[Opening Dataset section]

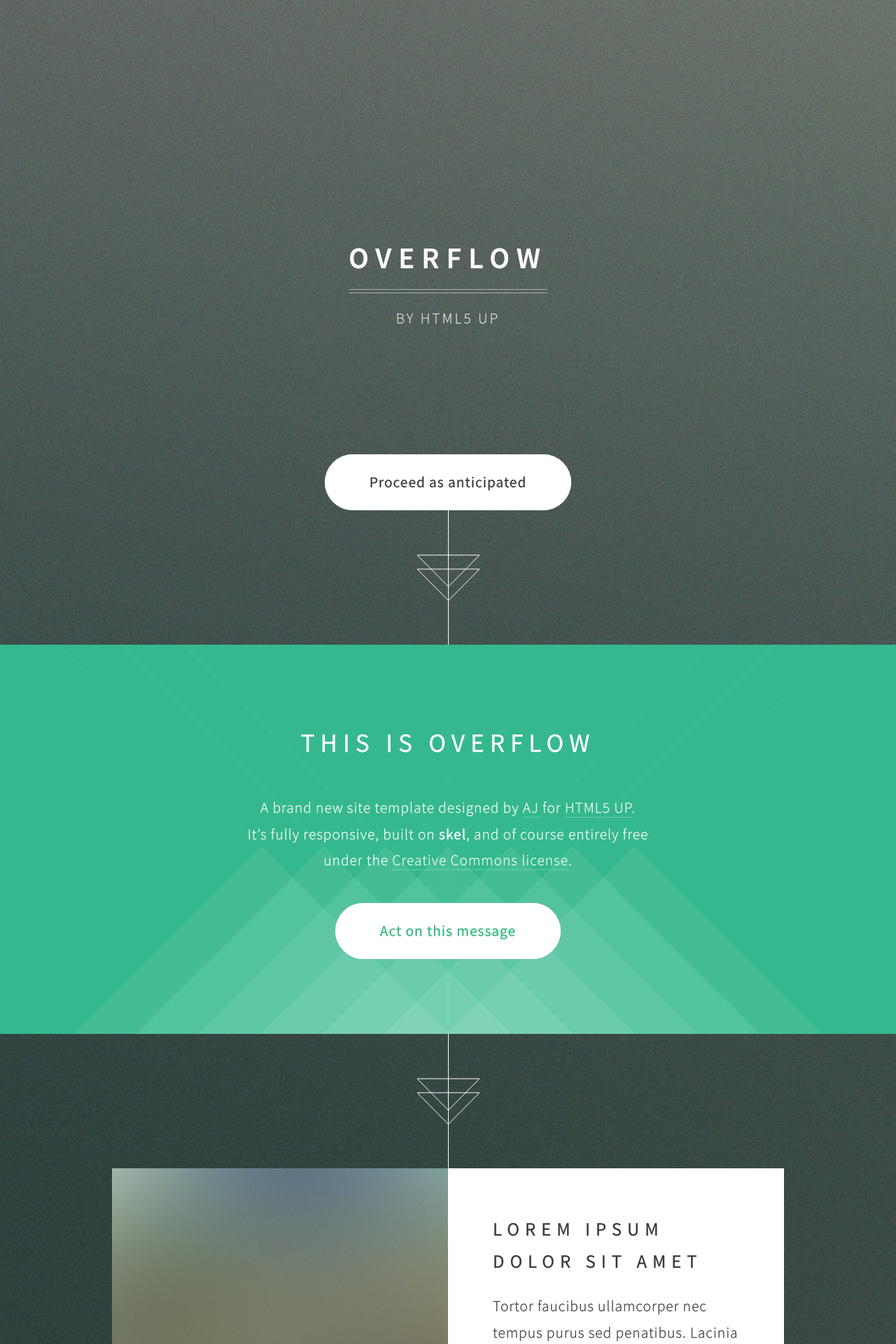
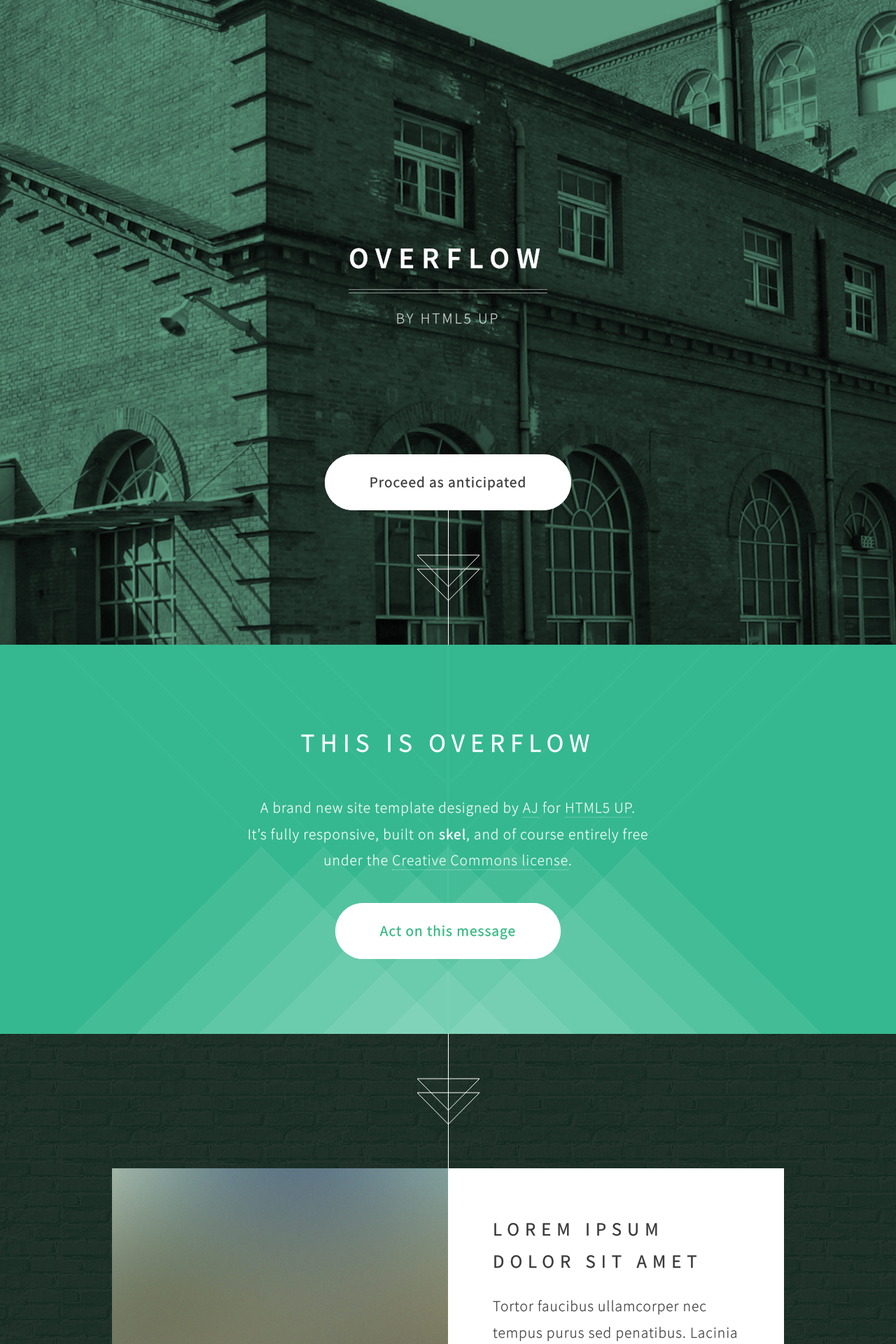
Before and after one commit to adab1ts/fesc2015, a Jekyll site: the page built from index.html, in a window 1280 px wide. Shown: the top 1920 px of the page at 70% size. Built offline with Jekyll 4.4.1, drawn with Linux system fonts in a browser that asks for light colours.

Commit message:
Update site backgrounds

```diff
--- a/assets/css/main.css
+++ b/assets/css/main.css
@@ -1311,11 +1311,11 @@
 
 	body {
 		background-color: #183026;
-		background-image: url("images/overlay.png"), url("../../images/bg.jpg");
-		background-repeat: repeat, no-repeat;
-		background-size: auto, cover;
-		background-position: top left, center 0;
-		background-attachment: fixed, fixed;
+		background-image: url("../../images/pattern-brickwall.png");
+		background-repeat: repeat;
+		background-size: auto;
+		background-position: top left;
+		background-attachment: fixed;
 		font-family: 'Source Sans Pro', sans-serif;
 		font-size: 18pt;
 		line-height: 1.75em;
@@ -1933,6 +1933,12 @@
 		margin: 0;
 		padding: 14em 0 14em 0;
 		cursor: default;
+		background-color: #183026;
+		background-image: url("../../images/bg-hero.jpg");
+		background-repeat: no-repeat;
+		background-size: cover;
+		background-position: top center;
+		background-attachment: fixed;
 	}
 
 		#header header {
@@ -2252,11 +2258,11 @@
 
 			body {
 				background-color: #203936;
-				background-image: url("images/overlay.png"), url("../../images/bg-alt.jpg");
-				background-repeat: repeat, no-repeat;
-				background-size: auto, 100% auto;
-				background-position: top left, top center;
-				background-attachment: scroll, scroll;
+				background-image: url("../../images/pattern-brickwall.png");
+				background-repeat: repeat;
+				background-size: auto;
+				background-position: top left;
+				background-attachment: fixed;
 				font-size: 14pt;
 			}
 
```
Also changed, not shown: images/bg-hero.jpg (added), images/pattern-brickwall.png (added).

[Closing Dataset section]
[Opening Dataset section]

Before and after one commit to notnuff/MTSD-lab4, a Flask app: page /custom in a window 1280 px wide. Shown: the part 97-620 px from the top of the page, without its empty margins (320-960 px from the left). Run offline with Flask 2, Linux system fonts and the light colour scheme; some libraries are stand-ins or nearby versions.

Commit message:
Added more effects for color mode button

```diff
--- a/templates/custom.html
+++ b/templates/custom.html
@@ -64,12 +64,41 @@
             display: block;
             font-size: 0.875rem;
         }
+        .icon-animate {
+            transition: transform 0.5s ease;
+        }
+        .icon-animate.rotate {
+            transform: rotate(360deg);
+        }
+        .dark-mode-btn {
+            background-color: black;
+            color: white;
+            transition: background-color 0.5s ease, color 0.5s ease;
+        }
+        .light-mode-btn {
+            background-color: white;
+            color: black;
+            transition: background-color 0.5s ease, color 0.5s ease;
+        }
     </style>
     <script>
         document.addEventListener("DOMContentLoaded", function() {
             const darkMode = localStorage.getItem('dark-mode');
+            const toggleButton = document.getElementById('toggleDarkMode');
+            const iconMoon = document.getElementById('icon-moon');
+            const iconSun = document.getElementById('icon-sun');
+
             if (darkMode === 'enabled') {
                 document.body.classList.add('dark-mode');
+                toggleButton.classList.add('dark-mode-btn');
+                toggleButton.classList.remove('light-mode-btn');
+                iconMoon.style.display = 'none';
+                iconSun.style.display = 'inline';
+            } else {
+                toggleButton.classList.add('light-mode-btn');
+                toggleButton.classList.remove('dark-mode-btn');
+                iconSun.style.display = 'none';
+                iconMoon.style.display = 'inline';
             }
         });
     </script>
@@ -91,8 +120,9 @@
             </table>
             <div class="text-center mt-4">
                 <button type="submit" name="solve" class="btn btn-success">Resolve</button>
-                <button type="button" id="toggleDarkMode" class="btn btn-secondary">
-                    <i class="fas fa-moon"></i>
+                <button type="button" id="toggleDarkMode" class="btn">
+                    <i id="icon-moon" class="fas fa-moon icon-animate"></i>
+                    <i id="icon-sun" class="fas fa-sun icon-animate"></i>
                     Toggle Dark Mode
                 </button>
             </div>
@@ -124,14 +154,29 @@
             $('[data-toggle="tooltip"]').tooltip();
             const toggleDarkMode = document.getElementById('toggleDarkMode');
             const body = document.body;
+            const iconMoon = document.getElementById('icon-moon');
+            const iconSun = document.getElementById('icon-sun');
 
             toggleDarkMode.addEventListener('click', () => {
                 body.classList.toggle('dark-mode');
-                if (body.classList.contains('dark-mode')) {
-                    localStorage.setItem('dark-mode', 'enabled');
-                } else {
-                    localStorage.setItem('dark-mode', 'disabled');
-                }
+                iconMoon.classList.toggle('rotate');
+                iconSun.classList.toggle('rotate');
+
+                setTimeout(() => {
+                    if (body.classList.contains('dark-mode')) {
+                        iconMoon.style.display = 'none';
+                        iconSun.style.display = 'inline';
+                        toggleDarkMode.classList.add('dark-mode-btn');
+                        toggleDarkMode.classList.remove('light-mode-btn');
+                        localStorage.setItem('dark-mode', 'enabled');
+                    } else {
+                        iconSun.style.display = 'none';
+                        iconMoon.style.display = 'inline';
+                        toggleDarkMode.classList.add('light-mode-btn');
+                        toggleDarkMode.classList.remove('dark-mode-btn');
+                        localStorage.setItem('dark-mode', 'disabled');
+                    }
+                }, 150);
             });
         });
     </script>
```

[Closing Dataset section]
[Opening Dataset section]

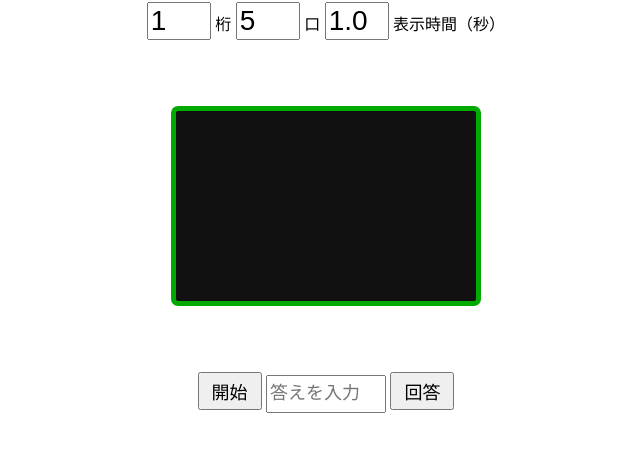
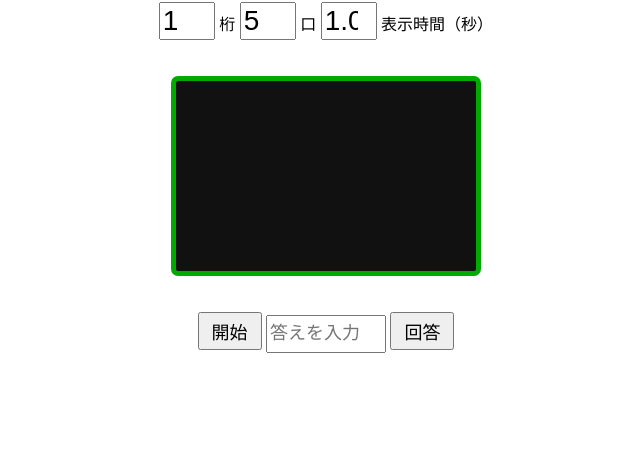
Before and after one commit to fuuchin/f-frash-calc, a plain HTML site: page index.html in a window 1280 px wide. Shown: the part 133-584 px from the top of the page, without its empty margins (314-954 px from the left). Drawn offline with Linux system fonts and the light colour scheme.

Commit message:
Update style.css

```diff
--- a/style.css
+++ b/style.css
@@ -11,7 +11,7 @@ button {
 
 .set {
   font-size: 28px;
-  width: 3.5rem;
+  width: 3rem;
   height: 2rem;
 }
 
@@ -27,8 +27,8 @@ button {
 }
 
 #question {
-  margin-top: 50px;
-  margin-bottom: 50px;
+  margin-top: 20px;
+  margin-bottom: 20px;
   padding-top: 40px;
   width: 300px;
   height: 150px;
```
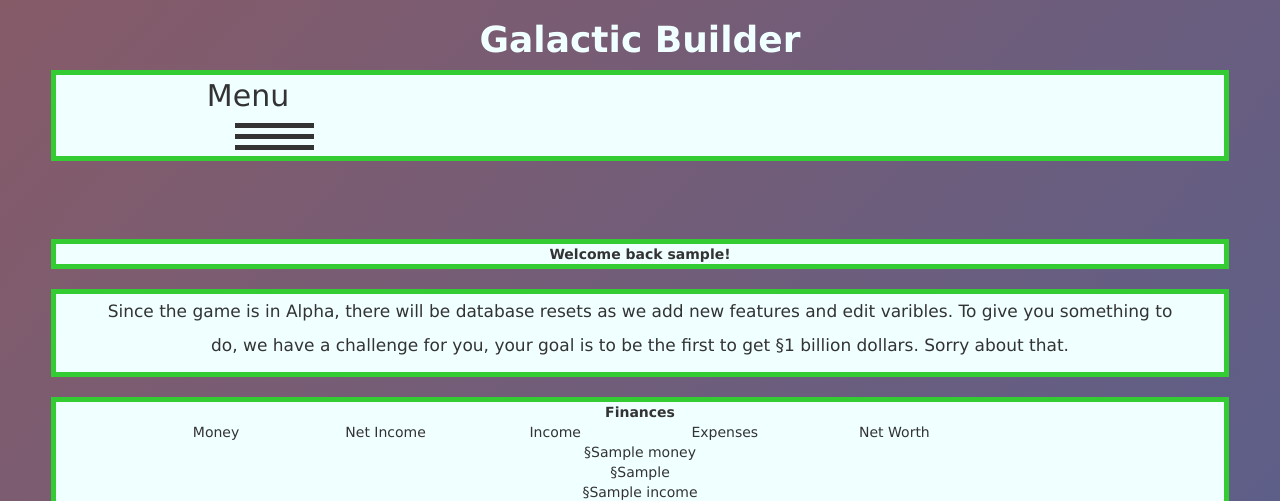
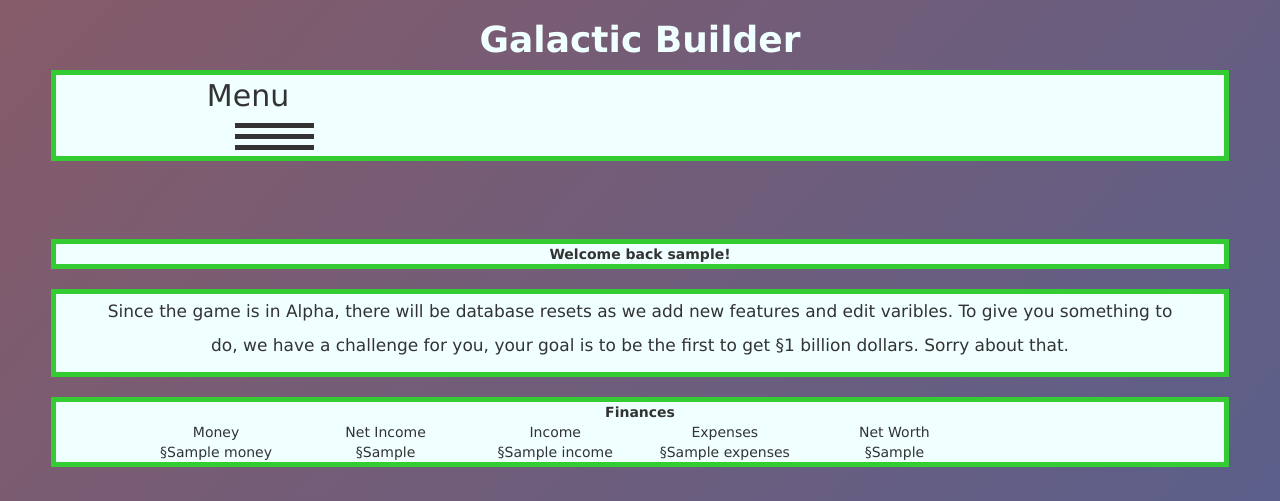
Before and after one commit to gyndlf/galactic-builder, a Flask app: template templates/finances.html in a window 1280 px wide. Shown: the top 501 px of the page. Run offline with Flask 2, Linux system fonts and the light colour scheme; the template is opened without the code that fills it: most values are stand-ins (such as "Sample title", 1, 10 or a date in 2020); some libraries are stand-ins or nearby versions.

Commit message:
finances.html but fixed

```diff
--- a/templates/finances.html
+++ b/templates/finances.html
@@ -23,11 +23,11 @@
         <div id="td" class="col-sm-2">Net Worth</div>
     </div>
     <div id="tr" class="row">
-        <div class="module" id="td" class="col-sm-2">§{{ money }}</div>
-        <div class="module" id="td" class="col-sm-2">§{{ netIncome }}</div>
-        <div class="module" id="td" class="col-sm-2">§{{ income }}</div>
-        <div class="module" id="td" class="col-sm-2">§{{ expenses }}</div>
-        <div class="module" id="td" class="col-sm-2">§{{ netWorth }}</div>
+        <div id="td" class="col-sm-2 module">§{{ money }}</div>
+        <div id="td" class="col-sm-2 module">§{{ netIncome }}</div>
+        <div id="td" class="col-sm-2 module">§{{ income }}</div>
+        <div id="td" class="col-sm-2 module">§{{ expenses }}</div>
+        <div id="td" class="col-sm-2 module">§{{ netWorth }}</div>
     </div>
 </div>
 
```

[Closing Dataset section]

**Instructions for the task**
Gather from the records above every line containing the string "iconSun".

**Answer section**
+            const iconSun = document.getElementById('icon-sun');
+                iconSun.style.display = 'inline';
+                iconSun.style.display = 'none';
+            const iconSun = document.getElementById('icon-sun');
+                iconSun.classList.toggle('rotate');
+                        iconSun.style.display = 'inline';
+                        iconSun.style.display = 'none';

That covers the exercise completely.